WHAT IS BEING ASKED.
Every line of the material that mentions the word "horizontal" should be copied out.

■ ■ ■ ■ ■

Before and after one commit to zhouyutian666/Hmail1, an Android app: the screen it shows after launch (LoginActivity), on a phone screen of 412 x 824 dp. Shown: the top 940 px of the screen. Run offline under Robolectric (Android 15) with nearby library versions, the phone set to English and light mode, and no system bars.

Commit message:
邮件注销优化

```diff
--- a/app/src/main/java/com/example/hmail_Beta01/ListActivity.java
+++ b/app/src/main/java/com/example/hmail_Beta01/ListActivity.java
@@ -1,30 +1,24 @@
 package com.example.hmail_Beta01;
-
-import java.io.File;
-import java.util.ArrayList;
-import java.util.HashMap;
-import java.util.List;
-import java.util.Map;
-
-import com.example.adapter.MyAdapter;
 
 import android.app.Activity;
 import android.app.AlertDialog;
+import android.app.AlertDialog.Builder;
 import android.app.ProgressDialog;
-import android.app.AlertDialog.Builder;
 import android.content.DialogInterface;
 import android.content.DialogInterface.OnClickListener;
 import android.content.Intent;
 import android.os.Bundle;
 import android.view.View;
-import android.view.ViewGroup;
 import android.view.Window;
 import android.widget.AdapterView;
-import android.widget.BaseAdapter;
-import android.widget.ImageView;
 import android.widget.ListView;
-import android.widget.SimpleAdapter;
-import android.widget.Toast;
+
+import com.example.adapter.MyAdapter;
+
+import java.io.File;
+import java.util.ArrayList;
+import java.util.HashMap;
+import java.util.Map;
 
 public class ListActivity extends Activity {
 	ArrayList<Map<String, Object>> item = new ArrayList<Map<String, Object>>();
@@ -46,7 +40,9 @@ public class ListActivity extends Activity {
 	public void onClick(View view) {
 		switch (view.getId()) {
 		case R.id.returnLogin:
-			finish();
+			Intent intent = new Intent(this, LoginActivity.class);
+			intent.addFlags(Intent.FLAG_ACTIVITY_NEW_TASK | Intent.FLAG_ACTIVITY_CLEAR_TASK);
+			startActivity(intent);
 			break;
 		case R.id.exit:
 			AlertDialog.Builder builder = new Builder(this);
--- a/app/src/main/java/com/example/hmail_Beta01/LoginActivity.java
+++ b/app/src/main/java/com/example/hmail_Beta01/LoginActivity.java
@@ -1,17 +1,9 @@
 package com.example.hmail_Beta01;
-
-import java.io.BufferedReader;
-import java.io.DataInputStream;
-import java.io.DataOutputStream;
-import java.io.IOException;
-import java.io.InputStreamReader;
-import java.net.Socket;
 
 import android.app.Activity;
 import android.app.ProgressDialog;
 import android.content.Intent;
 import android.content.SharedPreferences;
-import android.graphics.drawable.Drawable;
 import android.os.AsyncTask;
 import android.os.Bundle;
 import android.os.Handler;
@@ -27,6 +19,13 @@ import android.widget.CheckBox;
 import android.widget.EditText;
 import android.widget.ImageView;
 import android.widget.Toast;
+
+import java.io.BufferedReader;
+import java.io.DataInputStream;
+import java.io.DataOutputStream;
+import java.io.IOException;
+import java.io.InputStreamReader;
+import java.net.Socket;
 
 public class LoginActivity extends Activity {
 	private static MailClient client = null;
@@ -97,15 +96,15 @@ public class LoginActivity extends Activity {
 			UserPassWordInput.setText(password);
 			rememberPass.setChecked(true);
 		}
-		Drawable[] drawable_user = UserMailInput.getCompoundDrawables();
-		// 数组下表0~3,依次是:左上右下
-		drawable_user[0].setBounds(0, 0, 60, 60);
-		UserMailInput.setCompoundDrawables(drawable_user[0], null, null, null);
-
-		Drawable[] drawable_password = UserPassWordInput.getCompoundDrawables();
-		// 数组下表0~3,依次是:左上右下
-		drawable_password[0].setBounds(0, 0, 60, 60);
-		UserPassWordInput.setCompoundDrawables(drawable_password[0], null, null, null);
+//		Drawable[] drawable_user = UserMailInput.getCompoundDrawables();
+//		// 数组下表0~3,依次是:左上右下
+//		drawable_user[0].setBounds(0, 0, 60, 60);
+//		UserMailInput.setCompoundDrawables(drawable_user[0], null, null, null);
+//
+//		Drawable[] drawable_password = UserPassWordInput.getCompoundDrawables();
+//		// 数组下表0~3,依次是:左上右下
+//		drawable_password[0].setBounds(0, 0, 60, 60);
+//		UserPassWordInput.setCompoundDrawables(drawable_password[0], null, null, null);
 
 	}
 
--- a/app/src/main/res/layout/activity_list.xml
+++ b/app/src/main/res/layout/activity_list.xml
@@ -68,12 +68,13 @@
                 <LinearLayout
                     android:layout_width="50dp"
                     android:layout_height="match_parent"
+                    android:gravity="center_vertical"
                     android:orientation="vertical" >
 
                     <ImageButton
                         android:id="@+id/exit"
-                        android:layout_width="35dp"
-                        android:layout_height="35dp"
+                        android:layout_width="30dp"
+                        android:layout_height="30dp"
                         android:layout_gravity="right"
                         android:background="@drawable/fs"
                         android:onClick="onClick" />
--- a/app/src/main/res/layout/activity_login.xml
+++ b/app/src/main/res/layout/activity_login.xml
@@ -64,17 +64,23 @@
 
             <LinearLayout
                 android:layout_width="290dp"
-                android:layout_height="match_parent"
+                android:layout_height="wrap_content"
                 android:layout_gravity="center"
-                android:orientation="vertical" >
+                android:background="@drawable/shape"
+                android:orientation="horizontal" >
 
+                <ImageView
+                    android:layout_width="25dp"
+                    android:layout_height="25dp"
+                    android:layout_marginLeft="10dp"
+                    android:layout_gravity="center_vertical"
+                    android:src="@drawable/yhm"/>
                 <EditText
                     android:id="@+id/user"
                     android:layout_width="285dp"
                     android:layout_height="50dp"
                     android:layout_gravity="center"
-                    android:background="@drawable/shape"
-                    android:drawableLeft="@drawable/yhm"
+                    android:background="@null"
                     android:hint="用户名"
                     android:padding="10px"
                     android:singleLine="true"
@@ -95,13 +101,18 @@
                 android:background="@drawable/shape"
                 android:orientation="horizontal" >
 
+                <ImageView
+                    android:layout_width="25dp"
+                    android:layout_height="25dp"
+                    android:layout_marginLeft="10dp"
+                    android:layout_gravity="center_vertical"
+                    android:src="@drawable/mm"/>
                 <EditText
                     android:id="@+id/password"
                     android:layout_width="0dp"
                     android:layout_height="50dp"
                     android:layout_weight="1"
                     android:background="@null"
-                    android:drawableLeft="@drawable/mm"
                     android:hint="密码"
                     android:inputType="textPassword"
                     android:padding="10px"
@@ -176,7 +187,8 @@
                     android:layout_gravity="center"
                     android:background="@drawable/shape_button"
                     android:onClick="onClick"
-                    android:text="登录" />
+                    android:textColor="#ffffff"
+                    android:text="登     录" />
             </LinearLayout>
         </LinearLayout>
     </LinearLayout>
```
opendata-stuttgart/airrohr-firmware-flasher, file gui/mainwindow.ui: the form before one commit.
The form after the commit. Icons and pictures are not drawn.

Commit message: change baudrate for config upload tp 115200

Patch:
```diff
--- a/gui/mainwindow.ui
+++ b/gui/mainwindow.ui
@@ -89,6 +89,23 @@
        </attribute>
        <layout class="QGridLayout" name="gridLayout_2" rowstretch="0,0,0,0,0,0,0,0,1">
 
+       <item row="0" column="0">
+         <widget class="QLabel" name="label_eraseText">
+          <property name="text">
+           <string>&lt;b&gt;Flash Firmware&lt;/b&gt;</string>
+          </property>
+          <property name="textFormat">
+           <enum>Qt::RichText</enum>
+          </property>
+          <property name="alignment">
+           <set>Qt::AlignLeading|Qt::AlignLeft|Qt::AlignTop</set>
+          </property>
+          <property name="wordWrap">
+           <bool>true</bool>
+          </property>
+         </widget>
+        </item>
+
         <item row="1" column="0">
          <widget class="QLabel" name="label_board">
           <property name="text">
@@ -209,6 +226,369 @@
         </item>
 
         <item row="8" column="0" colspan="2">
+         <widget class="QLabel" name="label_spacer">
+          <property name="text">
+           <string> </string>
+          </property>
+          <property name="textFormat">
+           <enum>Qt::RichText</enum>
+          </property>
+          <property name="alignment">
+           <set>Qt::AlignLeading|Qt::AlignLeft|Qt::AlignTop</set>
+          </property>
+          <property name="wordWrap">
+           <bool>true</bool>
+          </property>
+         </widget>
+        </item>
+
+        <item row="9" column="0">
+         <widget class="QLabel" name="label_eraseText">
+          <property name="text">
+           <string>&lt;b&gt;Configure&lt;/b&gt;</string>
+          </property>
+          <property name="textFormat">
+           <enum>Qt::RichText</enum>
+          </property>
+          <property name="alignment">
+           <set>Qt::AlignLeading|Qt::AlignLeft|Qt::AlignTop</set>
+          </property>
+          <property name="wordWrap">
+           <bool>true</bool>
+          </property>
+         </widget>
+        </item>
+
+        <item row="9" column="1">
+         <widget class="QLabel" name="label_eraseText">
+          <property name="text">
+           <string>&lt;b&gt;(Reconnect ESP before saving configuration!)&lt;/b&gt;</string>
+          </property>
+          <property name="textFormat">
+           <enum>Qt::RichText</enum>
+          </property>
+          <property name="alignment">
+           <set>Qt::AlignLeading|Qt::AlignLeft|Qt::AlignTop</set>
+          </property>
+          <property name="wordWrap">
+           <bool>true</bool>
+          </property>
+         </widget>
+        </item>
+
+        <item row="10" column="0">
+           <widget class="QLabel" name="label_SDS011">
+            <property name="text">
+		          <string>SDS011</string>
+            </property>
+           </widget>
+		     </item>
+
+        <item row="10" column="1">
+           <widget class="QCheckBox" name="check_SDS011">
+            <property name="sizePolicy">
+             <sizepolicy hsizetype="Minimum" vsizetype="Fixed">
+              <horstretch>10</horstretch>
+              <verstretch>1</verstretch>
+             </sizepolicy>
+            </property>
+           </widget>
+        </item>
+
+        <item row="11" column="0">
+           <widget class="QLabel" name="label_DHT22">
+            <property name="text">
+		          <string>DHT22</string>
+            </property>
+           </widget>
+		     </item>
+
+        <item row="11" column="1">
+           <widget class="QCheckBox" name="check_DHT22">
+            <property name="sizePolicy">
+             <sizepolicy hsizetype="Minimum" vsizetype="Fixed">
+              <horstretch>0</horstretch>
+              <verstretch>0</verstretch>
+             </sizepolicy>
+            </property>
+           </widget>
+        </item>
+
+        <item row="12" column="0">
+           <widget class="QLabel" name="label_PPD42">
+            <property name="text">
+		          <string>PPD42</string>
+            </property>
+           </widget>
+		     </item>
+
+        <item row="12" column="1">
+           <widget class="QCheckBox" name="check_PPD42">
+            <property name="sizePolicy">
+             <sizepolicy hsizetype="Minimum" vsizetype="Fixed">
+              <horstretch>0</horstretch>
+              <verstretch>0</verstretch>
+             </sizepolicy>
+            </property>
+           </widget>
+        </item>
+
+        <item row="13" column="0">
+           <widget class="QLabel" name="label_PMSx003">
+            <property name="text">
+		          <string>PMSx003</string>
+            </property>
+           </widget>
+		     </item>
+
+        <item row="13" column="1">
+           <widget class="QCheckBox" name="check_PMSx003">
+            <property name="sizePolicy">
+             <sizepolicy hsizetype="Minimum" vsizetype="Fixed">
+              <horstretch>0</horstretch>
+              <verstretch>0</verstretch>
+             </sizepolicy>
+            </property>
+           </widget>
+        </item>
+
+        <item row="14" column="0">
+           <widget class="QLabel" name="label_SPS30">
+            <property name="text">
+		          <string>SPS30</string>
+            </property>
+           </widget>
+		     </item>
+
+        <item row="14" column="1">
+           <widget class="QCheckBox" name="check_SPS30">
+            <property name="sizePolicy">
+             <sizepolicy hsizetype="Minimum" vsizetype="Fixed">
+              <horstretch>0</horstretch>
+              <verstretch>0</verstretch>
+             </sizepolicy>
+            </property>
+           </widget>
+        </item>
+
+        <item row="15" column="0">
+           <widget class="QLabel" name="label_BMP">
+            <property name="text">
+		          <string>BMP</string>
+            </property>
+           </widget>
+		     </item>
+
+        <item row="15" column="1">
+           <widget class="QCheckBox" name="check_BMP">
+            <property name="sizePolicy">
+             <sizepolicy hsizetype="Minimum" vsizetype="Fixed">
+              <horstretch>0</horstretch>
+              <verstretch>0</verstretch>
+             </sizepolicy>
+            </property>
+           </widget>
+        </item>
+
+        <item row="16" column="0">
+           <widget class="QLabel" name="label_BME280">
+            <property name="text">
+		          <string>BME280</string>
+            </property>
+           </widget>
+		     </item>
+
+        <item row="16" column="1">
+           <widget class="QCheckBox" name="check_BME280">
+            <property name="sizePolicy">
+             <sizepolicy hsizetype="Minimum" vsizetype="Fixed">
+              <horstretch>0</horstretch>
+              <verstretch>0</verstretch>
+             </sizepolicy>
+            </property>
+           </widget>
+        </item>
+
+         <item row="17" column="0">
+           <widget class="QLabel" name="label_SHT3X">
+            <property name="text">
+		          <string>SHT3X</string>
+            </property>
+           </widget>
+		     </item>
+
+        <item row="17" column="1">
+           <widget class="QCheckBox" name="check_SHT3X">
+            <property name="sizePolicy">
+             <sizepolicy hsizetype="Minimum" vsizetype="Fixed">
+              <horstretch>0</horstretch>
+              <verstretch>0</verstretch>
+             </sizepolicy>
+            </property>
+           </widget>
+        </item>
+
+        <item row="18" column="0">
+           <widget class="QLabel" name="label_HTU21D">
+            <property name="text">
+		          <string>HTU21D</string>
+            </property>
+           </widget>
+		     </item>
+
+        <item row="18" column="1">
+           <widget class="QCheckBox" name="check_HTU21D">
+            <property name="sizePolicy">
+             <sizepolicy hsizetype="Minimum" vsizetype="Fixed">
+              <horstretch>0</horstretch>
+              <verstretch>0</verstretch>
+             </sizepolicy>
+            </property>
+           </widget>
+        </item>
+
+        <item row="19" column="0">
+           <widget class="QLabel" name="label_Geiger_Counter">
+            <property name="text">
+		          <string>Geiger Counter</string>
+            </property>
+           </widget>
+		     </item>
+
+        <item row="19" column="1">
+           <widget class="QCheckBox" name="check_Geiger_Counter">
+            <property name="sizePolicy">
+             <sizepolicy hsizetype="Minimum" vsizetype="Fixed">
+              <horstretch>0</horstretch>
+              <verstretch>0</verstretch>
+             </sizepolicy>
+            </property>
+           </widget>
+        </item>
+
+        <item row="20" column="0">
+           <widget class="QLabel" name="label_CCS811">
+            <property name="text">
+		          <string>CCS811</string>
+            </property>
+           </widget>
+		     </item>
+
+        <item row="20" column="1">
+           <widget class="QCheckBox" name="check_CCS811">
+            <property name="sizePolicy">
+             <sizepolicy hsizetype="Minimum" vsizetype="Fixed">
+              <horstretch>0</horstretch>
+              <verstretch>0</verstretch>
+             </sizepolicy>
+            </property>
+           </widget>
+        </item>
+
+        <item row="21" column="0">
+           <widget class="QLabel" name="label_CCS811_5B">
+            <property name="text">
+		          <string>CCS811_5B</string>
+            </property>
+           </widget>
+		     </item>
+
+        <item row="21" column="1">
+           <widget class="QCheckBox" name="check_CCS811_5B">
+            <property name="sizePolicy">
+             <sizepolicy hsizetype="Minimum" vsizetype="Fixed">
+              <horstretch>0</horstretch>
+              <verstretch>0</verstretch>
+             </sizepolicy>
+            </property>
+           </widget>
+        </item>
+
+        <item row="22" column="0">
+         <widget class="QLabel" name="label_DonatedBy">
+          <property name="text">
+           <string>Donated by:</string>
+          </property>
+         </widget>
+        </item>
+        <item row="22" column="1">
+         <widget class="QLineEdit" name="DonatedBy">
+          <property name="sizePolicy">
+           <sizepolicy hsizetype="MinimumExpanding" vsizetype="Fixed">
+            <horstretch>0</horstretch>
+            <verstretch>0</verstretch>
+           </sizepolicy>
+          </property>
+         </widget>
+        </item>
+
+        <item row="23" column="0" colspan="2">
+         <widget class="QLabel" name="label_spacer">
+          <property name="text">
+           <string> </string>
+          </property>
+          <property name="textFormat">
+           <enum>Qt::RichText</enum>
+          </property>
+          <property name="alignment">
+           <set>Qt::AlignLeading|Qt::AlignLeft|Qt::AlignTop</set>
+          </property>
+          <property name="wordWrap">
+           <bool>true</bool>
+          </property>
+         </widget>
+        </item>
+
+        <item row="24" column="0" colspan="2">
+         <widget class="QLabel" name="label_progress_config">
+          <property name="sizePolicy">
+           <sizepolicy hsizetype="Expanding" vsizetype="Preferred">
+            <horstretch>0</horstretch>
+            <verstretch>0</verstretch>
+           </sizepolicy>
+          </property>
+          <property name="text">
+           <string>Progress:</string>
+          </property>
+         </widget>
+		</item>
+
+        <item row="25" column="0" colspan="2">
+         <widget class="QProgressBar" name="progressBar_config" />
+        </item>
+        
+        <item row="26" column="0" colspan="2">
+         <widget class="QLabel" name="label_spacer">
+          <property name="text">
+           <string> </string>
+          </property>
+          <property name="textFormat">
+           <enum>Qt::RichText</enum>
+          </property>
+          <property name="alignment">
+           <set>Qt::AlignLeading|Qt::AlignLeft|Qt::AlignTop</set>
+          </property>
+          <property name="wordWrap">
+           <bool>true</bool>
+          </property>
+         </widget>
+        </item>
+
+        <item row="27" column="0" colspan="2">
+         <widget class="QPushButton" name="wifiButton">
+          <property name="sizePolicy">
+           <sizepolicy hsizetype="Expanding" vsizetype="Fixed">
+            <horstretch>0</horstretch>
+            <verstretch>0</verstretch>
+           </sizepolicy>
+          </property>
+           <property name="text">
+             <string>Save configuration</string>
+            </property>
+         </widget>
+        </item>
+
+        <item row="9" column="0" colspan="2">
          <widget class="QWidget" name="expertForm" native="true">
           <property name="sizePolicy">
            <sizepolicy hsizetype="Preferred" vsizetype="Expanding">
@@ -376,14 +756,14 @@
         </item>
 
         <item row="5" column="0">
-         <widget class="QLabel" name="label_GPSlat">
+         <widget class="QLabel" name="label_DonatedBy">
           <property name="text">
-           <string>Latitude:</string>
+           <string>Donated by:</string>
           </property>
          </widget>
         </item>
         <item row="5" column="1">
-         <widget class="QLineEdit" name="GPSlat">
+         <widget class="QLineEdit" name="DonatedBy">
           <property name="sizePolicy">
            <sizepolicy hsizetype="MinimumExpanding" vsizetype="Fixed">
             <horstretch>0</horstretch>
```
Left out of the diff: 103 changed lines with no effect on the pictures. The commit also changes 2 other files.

■ ■ ■ ■ ■

EXPECTED OUTPUT.
+                android:orientation="horizontal" >
                 android:orientation="horizontal" >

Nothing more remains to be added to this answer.